ACTION ITEM:
Using the word "with" as the filter, copy each matching line from the records.

= = =

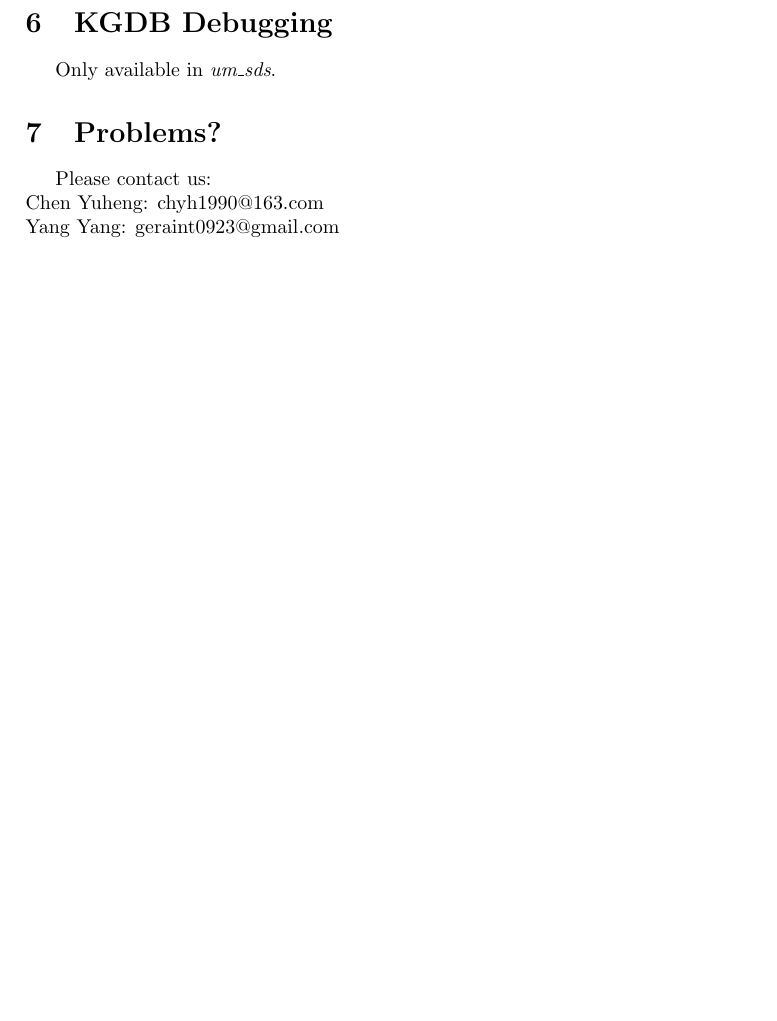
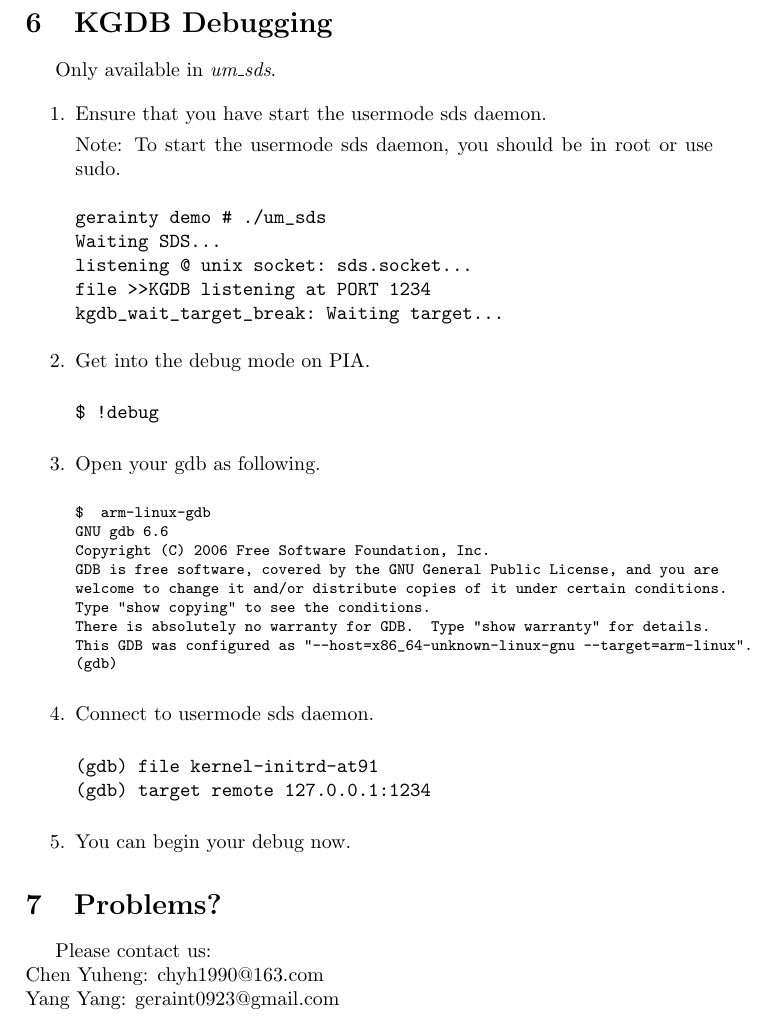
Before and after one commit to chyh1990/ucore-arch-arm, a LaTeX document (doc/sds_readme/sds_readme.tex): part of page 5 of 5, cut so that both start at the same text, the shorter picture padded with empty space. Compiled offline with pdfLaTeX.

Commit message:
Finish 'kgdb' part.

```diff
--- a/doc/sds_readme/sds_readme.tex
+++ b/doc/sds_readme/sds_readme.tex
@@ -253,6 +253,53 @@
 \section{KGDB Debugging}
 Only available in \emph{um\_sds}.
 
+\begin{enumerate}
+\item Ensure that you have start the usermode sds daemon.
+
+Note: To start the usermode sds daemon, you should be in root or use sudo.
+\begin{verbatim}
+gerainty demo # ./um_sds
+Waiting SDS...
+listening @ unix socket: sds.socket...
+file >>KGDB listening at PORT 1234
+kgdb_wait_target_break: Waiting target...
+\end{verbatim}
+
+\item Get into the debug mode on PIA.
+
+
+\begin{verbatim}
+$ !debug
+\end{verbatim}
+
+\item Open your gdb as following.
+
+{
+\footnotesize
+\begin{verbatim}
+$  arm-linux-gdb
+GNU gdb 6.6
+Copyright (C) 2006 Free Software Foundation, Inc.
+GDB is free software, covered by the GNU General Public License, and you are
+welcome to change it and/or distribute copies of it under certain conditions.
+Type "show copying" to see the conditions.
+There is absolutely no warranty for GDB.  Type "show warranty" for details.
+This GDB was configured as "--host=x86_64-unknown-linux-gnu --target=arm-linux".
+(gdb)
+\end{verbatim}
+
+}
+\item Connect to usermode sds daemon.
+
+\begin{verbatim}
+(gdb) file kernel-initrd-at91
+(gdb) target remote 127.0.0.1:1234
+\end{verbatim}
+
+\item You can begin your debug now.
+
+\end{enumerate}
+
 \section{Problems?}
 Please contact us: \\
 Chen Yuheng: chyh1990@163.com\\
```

= = =

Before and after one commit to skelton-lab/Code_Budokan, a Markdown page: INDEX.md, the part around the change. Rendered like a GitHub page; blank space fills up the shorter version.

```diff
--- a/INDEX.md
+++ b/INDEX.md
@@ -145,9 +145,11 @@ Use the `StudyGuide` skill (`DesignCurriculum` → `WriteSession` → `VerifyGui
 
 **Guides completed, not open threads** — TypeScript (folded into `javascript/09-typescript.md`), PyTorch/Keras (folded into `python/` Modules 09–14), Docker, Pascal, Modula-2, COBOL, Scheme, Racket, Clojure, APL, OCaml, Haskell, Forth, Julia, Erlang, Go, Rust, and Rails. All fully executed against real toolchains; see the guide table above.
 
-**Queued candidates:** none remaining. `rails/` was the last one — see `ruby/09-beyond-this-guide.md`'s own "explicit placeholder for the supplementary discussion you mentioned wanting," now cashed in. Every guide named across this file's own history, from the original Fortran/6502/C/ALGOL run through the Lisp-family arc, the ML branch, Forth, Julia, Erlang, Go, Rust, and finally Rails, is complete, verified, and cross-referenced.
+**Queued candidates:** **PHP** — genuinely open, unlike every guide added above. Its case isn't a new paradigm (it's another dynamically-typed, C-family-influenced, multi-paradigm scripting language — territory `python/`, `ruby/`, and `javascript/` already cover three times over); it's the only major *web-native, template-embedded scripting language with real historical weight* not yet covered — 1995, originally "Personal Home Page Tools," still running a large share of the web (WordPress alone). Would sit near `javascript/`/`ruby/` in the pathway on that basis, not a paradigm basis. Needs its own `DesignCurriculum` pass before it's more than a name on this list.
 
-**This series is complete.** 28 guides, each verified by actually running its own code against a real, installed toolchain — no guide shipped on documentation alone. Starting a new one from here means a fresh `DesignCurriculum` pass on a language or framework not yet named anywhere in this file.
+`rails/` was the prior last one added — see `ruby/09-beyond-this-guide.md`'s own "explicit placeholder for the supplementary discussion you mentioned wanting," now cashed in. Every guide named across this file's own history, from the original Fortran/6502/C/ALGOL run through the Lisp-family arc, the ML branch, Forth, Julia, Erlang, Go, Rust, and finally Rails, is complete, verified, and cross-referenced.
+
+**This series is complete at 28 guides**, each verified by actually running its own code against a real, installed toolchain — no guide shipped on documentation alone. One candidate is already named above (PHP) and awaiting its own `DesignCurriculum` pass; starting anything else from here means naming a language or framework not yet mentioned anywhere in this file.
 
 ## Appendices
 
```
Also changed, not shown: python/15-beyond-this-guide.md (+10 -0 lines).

= = =

SOLUTION BELOW:
Before and after one commit to chyh1990/ucore-arch-arm, a LaTeX document (doc/sds_readme/sds_readme.tex): part of page 5 of 5, cut so that both start at the same text, the shorter picture padded with empty space. Compiled offline with pdfLaTeX.
+**Queued candidates:** **PHP** — genuinely open, unlike every guide added above. Its case isn't a new paradigm (it's another dynamically-typed, C-family-influenced, multi-paradigm scripting language — territory `python/`, `ruby/`, and `javascript/` already cover three times over); it's the only major *web-native, template-embedded scripting language with real historical weight* not yet covered — 1995, originally "Personal Home Page Tools," still running a large share of the web (WordPress alone). Would sit near `javascript/`/`ruby/` in the pathway on that basis, not a paradigm basis. Needs its own `DesignCurriculum` pass before it's more than a name on this list.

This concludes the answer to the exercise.